# [Exercise]
Each line of the records below that contains "folding" needs to be copied.

*** Records provided Section Begins ***

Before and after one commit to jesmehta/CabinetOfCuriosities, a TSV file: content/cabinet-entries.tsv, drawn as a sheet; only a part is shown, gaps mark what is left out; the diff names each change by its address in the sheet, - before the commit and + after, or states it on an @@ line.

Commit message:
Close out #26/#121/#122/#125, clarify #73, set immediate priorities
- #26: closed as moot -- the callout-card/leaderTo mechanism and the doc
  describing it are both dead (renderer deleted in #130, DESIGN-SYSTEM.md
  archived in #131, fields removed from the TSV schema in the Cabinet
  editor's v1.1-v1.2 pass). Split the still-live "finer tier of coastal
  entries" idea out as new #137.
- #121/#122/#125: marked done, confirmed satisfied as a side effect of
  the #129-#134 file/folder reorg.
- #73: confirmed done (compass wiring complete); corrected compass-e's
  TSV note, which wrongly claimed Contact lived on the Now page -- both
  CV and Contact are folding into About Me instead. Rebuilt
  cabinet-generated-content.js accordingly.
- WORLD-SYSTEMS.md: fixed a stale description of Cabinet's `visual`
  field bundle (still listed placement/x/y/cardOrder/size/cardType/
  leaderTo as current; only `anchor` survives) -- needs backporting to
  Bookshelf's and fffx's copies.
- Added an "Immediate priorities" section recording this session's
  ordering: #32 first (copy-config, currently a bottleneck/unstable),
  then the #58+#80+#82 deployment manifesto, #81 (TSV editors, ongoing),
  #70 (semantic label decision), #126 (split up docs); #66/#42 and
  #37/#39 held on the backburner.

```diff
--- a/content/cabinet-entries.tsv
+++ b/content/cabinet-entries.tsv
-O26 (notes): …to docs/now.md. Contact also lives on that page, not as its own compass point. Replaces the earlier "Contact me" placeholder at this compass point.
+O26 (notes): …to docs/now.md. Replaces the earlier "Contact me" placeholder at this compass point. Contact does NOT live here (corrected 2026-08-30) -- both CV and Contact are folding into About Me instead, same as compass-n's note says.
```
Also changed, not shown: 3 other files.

*** Records provided Section Ends ***

# [Task result]
  CV and Contact are folding into About Me instead. Rebuilt
+O26 (notes): …to docs/now.md. Replaces the earlier "Contact me" placeholder at this compass point. Contact does NOT live here (corrected 2026-08-30) -- both CV and Contact are folding into About Me instead, same as compass-n's note says.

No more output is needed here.